And I will.

However.

(I know – procrastinating again).

A slight spanner has been thrown into the works in the past few months which has had both a positive and potentially negative impact on my writing plans.

Folkestone.

My new home on the Channel coast has given me both a source of renewed inspiration and motivation. Without it, I doubt whether I would have been able to exorcise those demons I listed above.

It has been the subject of my four most recent blog posts, the last three alone written in the two and a half months since I arrived in the town that had generated so many happy memories from half a century ago.

But the danger, of course, is that its charms might divert me from the plans I have just outlined for those two books. I suspect that there may one day be a need to make Folkestone the main protagonist of another, more substantial, piece, but, for now, it has to be the light relief, the day job if you like.
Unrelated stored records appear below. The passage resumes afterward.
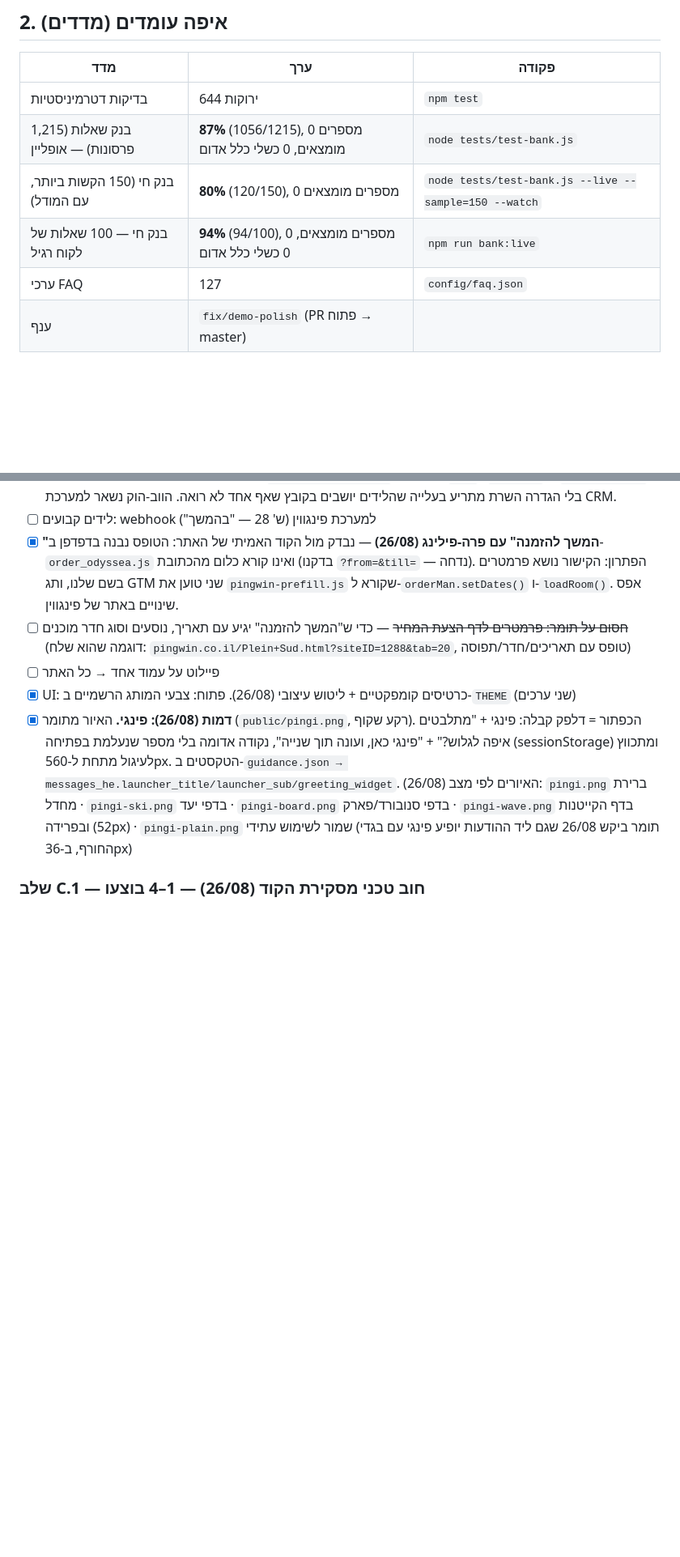
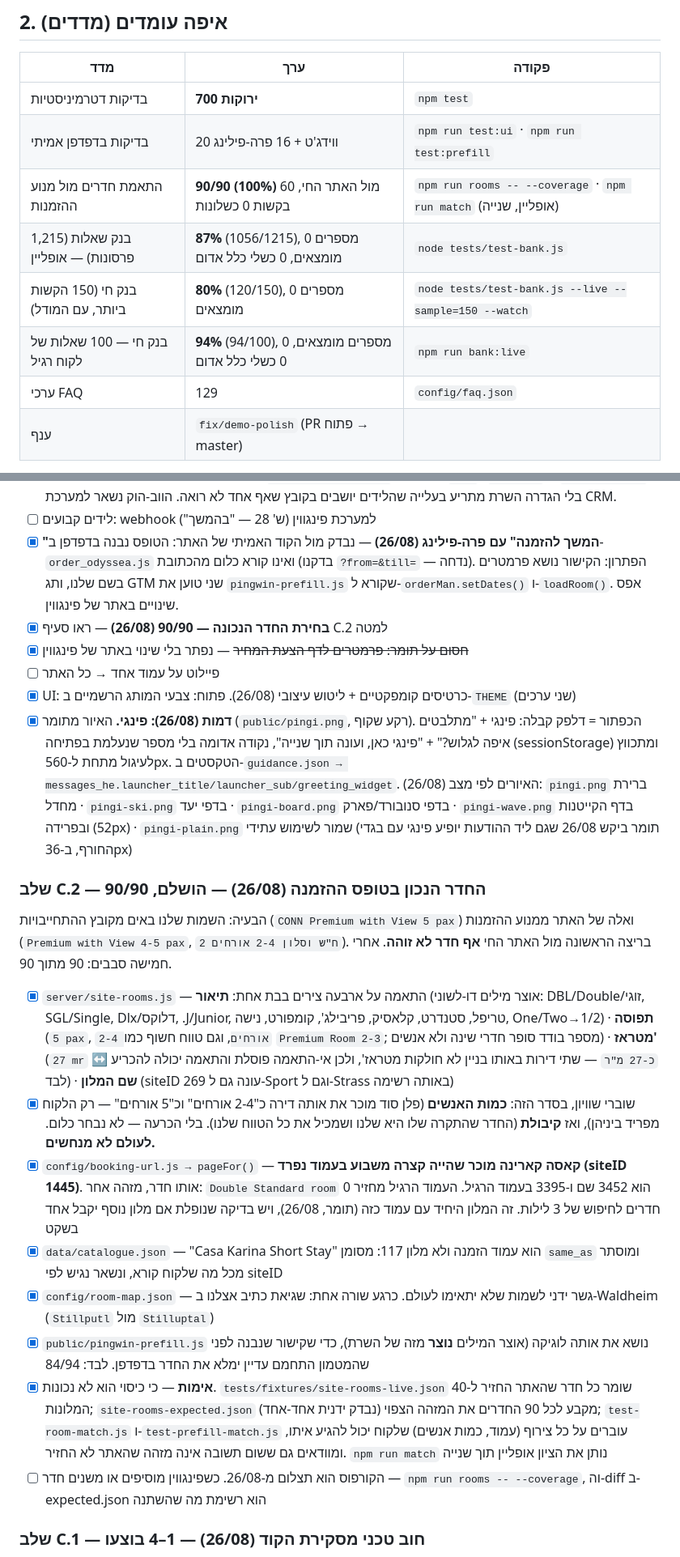
Before and after one commit to tomerten1-dev/Ai-Assistant, a Markdown page: docs/STATUS.md, 2 parts joined by grey strips. Shown at 81% size. Drawn GitHub-style; blank space fills up the shorter version.

Commit message:
STATUS: the room-matching session, and what it left open
docs/STATUS.md says every session ends by updating it, and it had stopped at
yesterday's work. Brought current: 700 deterministic tests, the 90/90 room
match against the live site, and a new section C.2 that records how it was
reached — the four axes, the two tie-breaks, the rule that nothing is ever
guessed, Casa Karina's second booking page, and the corpus that keeps it all
honest.

Also marked plainly what is now the one thing blocking a pilot: where each
kind of lead goes. A lead nobody sees is the only remaining way for this to
fail in production.

Co-Authored-By: Claude Opus 5 <noreply@anthropic.com>
Claude-Session: https://claude.ai/code/session_01BuRixZxzrANXvd8XCsejb9

```diff
--- a/docs/STATUS.md
+++ b/docs/STATUS.md
@@ -30,11 +30,13 @@
 
 | מדד | ערך | פקודה |
 |---|---|---|
-| בדיקות דטרמיניסטיות | 644 ירוקות | `npm test` |
+| בדיקות דטרמיניסטיות | **700 ירוקות** | `npm test` |
+| בדיקות בדפדפן אמיתי | 20 ווידג'ט + 16 פרה-פילינג | `npm run test:ui` · `npm run test:prefill` |
+| התאמת חדרים מול מנוע ההזמנות | **90/90 (100%)** מול האתר החי, 60 בקשות 0 כשלונות | `npm run rooms -- --coverage` · `npm run match` (אופליין, שנייה) |
 | בנק שאלות (1,215 פרסונות) — אופליין | **87%** (1056/1215), 0 מספרים מומצאים, 0 כשלי כלל אדום | `node tests/test-bank.js` |
 | בנק חי (150 הקשות ביותר, עם המודל) | **80%** (120/150), 0 מספרים מומצאים | `node tests/test-bank.js --live --sample=150 --watch` |
 | בנק חי — 100 שאלות של לקוח רגיל | **94%** (94/100), 0 מספרים מומצאים, 0 כשלי כלל אדום | `npm run bank:live` |
-| ערכי FAQ | 127 | `config/faq.json` |
+| ערכי FAQ | 129 | `config/faq.json` |
 | ענף | `fix/demo-polish` (PR פתוח → master) | |
 
 הפערים הגדולים בבנק: השוואה בין אתרים/תאריכים (~48 שאלות → מנוע ההמלצות),
@@ -78,10 +80,45 @@
 - [x] **לידים (26/08): מייל לנציג על כל ליד** — `server/lead-mail.js`, מוגדר ב-`.env` (`SMTP_URL` + `LEAD_EMAIL_TO`). בלי הגדרה השרת מתריע בעלייה שהלידים יושבים בקובץ שאף אחד לא רואה. הווב-הוק נשאר למערכת CRM.
 - [ ] לידים קבועים: webhook למערכת פינגווין (ש' 28 — "בהמשך")
 - [x] **"המשך להזמנה" עם פרה-פילינג (26/08)** — נבדק מול הקוד האמיתי של האתר: הטופס נבנה בדפדפן ב-`order_odyssea.js` ואינו קורא כלום מהכתובת (בדקנו `?from=&till=` — נדחה). הפתרון: הקישור נושא פרמטרים בשם שלנו, ותג GTM שני טוען את `pingwin-prefill.js` שקורא ל-`orderMan.setDates()` ו-`loadRoom()`. אפס שינויים באתר של פינגווין.
-- [ ] ~~חסום על תומר: פרמטרים לדף הצעת המחיר~~ — כדי ש"המשך להזמנה" יגיע עם תאריך, נוסעים וסוג חדר מוכנים (דוגמה שהוא שלח: `pingwin.co.il/Plein+Sud.html?siteID=1288&tab=20`, טופס עם תאריכים/חדר/תפוסה)
+- [x] **בחירת החדר הנכונה — 90/90 (26/08)** — ראו סעיף C.2 למטה
+- [x] ~~חסום על תומר: פרמטרים לדף הצעת המחיר~~ — נפתר בלי שינוי באתר של פינגווין
 - [ ] פיילוט על עמוד אחד → כל האתר
 - [x] UI: כרטיסים קומפקטיים + ליטוש עיצובי (26/08). פתוח: צבעי המותג הרשמיים ב-`THEME` (שני ערכים)
 - [x] **דמות (26/08): פינגי.** האיור מתומר (`public/pingi.png`, רקע שקוף). הכפתור = דלפק קבלה: פינגי + "מתלבטים איפה לגלוש?" + "פינגי כאן, ועונה תוך שנייה", נקודה אדומה בלי מספר שנעלמת בפתיחה (sessionStorage) ומתכווץ לעיגול מתחת ל-560px. הטקסטים ב-`guidance.json → messages_he.launcher_title/launcher_sub/greeting_widget`. האיורים לפי מצב (26/08): `pingi.png` ברירת מחדל · `pingi-ski.png` בדפי יעד · `pingi-board.png` בדפי סנובורד/פארק · `pingi-wave.png` בדף הקייטנות ובפרידה (52px) · `pingi-plain.png` שמור לשימוש עתידי (תומר ביקש 26/08 שגם ליד ההודעות יופיע פינגי עם בגדי החורף, ב-36px)
+
+### שלב C.2 — החדר הנכון בטופס ההזמנה (26/08) — **הושלם, 90/90**
+
+הבעיה: השמות שלנו באים מקובץ ההתחייבויות (`CONN Premium with View 5 pax`) ואלה של
+האתר ממנוע ההזמנות (`Premium with View 4-5 pax`, `2 ח"ש וסלון 2-4 אורחים`). בריצה
+הראשונה מול האתר החי **אף חדר לא זוהה**. אחרי חמישה סבבים: 90 מתוך 90.
+
+- [x] `server/site-rooms.js` — התאמה על ארבעה צירים בבת אחת:
+  **תיאור** (אוצר מילים דו-לשוני: DBL/Double/זוגי, SGL/Single, Dlx/דלוקס, .J/Junior,
+  טריפל, סטנדרט, קלאסיק, פריבילג', קומפורט, נישה, One/Two→1/2) ·
+  **תפוסה** (`5 pax`, `2-4 אורחים`, וגם טווח חשוף כמו `Premium Room 2-3`; מספר בודד
+  סופר חדרי שינה ולא אנשים) ·
+  **מטראז'** (`27 mr` ↔ `כ-27 מ"ר` — שתי דירות באותו בניין לא חולקות מטראז', ולכן
+  אי-התאמה פוסלת והתאמה יכולה להכריע לבד) ·
+  **שם המלון** (siteID 269 עונה גם ל-Sport וגם ל-Strass באותה רשימה)
+- [x] שוברי שוויון, בסדר הזה: **כמות האנשים** (פלן סוד מוכר את אותה דירה כ"2-4 אורחים"
+  וכ"5 אורחים" — רק הלקוח מפריד ביניהן), ואז **קיבולת** (החדר שהתקרה שלו היא שלנו
+  ושמכיל את כל הטווח שלנו). בלי הכרעה — לא נבחר כלום. **לעולם לא מנחשים.**
+- [x] `config/booking-url.js → pageFor()` — **קאסה קארינה מוכר שהייה קצרה משבוע בעמוד
+  נפרד (siteID 1445)**. אותו חדר, מזהה אחר: `Double Standard room` הוא 3452 שם ו-3395
+  בעמוד הרגיל. העמוד הרגיל מחזיר 0 חדרים לחיפוש של 3 לילות. זה המלון היחיד עם עמוד
+  כזה (תומר, 26/08), ויש בדיקה שנופלת אם מלון נוסף יקבל אחד בשקט
+- [x] `data/catalogue.json` — "Casa Karina Short Stay" הוא עמוד הזמנה ולא מלון 117:
+  מסומן `same_as` ומוסתר מכל מה שלקוח קורא, ונשאר נגיש לפי siteID
+- [x] `config/room-map.json` — גשר ידני לשמות שלא יתאימו לעולם. כרגע שורה אחת:
+  שגיאת כתיב אצלנו ב-Waldheim (`Stillputl` מול `Stilluptal`)
+- [x] `public/pingwin-prefill.js` נושא את אותה לוגיקה (אוצר המילים **נוצר** מזה של
+  השרת), כדי שקישור שנבנה לפני שהמטמון התחמם עדיין ימלא את החדר בדפדפן. לבד: 84/94
+- [x] **אימות** — כי כיסוי הוא לא נכונות. `tests/fixtures/site-rooms-live.json` שומר כל
+  חדר שהאתר החזיר ל-40 המלונות; `site-rooms-expected.json` מקבע לכל 90 החדרים את
+  המזהה הצפוי (נבדק ידנית אחד-אחד); `test-room-match.js` ו-`test-prefill-match.js`
+  עוברים על כל צירוף (עמוד, כמות אנשים) שלקוח יכול להגיע איתו, ומוודאים גם ששום
+  תשובה אינה מזהה שהאתר לא החזיר. `npm run match` נותן את הציון אופליין תוך שנייה
+- [ ] הקורפוס הוא תצלום מ-26/08. כשפינגווין מוסיפים או משנים חדר — `npm run rooms -- --coverage`, וה-diff ב-expected.json הוא רשימת מה שהשתנה
 
 ### שלב C.1 — חוב טכני מסקירת הקוד (26/08) — **1–4 בוצעו**
 - [x] **1** לוג השיחות: הבדיקות לא כותבות לתוכו יותר; טלפונים ומיילים מסוננים לפני הכתיבה; מחיקה אוטומטית לפי `CHAT_LOG_DAYS` (30) בעליית השרת
```
Also changed, not shown: other parts of docs/STATUS.md (+7 -2 lines).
Aside from the requirement to sustain interest in the upcoming San Francisco book, ever more important as completion approaches, it will continue to be the primary focus of my social media activity.

Now where did I say that nicely decorated binder was?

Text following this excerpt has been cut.